_WORK INSTRUCTION:_ Here is a block of records. Copy every line in it that includes "Prof".

+ + + + + + +

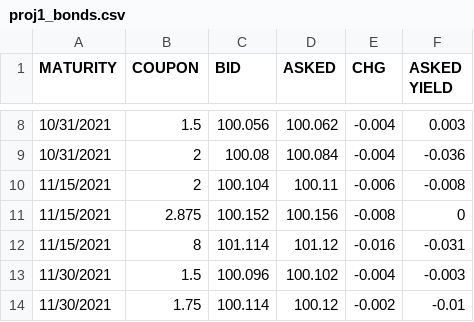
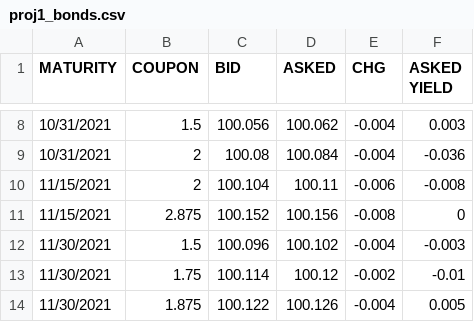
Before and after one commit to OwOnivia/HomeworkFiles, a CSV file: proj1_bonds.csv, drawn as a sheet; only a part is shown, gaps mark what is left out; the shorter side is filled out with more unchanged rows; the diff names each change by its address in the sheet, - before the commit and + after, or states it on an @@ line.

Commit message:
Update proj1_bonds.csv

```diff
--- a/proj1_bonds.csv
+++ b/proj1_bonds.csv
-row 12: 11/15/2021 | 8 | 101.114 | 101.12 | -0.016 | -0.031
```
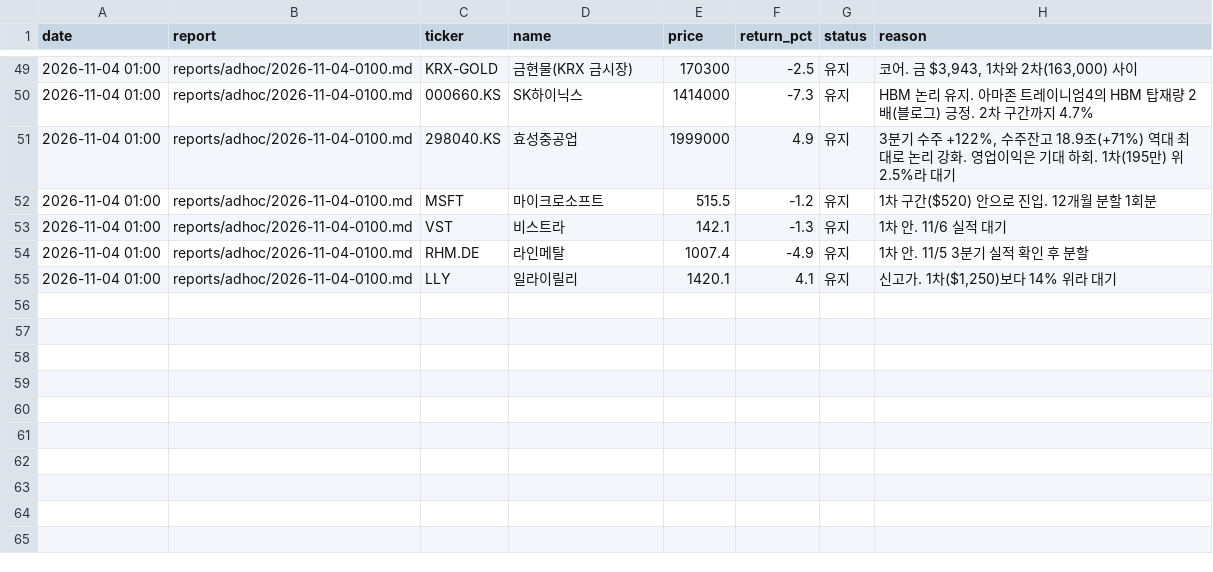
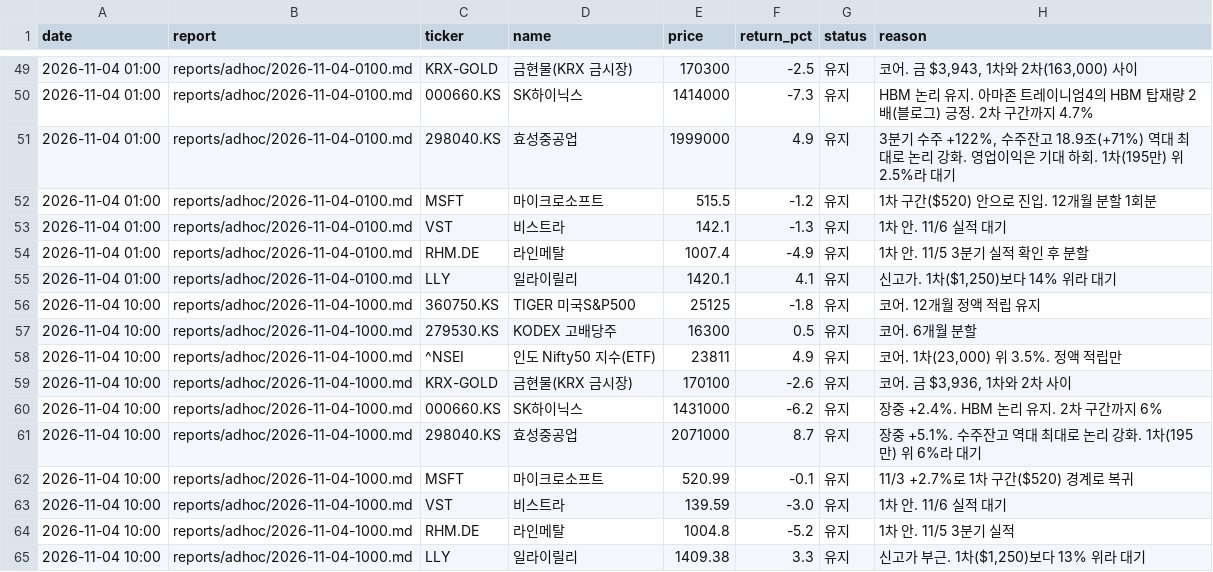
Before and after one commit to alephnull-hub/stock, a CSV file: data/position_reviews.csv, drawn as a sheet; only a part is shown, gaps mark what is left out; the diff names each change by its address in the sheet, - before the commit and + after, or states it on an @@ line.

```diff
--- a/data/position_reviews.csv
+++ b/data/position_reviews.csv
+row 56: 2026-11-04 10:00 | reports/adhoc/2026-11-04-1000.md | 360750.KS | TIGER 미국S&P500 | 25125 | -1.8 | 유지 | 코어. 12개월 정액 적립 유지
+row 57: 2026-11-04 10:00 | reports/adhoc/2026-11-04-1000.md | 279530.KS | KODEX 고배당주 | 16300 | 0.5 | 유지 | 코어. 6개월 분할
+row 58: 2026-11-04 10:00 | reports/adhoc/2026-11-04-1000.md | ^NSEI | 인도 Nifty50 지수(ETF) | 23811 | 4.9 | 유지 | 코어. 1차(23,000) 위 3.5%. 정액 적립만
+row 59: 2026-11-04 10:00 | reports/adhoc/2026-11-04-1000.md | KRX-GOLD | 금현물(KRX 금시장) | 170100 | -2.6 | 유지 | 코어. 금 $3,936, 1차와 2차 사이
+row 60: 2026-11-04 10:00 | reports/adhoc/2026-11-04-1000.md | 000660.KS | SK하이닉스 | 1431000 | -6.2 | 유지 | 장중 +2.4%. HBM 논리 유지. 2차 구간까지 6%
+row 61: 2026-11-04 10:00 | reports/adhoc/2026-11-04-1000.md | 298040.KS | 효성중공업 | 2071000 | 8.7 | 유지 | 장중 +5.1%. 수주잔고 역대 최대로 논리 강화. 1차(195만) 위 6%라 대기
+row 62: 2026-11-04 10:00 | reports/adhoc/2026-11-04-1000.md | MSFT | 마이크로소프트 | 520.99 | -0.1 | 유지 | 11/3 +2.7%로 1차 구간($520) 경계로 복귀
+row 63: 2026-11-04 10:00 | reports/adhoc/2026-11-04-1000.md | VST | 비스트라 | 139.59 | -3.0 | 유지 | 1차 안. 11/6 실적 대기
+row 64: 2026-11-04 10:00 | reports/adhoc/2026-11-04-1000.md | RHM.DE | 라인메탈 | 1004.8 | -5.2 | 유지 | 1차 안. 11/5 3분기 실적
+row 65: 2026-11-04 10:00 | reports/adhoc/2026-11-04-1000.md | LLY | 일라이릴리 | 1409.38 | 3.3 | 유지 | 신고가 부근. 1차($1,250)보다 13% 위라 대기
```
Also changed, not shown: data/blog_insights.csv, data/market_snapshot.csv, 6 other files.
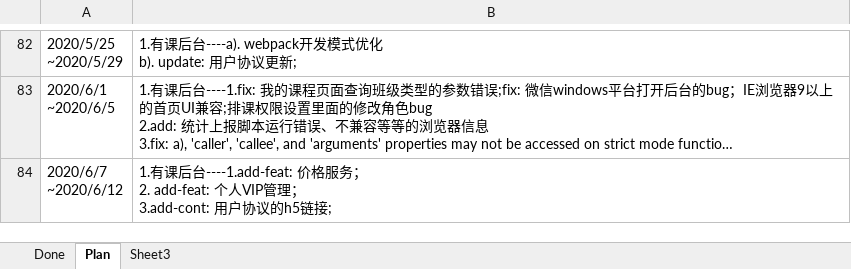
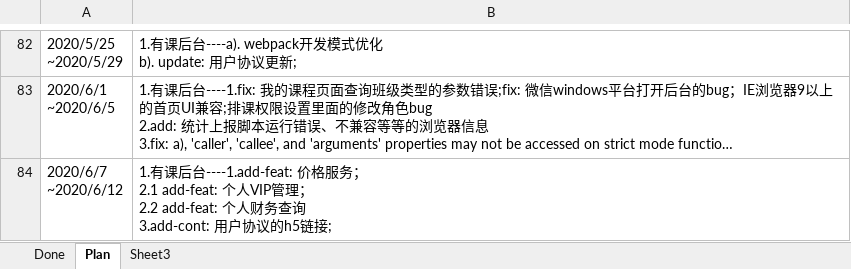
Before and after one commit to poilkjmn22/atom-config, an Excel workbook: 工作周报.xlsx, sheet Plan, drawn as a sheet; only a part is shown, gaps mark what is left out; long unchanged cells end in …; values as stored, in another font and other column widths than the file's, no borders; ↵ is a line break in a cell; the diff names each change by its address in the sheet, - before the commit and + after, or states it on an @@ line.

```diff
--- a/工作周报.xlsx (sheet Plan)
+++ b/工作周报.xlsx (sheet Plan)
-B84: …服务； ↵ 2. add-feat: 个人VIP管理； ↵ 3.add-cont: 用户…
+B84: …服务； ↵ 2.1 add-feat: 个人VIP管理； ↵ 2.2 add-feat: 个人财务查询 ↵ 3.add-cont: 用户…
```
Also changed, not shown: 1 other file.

+ + + + + + +

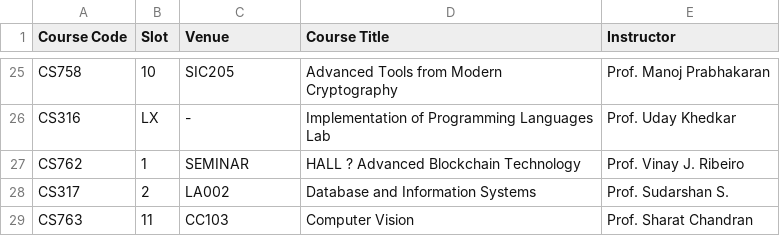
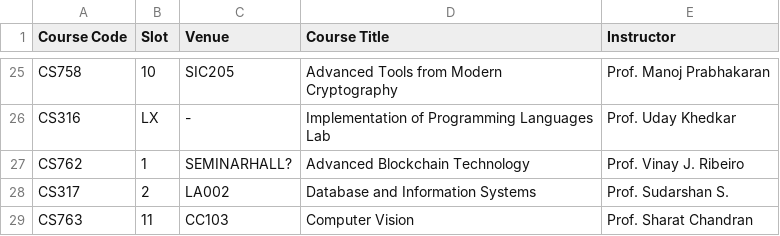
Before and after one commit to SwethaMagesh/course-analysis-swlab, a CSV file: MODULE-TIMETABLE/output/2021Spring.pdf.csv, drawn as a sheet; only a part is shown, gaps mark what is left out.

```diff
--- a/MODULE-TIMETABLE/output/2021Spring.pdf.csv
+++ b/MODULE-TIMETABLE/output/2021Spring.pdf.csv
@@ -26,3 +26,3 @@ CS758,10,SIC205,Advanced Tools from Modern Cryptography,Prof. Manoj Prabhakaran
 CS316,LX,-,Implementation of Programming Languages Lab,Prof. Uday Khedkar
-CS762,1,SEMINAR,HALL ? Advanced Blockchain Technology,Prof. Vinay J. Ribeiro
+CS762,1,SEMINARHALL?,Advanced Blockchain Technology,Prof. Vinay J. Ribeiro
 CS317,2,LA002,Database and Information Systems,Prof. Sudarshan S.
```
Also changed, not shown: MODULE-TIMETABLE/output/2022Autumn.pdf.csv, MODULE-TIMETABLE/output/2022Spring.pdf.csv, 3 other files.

+ + + + + + +

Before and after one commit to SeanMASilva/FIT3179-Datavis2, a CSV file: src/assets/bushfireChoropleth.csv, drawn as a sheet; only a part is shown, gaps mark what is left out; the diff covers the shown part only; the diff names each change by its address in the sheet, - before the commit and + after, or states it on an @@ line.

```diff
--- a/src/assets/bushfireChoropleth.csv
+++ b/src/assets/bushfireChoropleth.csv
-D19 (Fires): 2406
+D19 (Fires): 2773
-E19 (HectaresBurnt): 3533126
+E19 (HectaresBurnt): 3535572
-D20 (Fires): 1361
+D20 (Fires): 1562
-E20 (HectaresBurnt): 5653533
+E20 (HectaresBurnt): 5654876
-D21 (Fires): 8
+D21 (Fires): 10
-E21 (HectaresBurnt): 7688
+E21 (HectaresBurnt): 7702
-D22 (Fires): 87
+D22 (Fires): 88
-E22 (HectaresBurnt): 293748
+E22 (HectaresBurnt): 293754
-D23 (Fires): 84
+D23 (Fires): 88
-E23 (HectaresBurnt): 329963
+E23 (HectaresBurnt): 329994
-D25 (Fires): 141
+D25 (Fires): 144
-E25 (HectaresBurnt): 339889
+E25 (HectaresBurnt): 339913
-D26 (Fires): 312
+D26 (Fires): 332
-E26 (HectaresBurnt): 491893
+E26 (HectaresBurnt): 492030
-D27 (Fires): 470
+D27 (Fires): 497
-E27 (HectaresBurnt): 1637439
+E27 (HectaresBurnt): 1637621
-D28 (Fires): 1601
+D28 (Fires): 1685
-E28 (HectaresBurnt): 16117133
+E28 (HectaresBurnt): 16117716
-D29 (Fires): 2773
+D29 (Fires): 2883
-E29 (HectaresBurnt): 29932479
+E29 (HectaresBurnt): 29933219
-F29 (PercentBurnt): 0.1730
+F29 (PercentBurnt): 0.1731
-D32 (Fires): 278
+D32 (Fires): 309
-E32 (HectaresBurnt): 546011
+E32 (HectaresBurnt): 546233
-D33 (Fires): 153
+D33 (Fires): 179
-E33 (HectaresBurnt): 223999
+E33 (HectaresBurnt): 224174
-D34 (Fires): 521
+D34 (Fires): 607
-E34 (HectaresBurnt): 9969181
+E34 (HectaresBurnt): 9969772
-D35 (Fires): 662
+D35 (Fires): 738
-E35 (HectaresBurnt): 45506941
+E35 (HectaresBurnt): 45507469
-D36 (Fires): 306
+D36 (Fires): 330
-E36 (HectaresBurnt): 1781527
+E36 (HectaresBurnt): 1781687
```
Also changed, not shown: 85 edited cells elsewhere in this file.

+ + + + + + +

_WRITTEN ANSWER:_
@@ -26,3 +26,3 @@ CS758,10,SIC205,Advanced Tools from Modern Cryptography,Prof. Manoj Prabhakaran
 CS316,LX,-,Implementation of Programming Languages Lab,Prof. Uday Khedkar
-CS762,1,SEMINAR,HALL ? Advanced Blockchain Technology,Prof. Vinay J. Ribeiro
+CS762,1,SEMINARHALL?,Advanced Blockchain Technology,Prof. Vinay J. Ribeiro
 CS317,2,LA002,Database and Information Systems,Prof. Sudarshan S.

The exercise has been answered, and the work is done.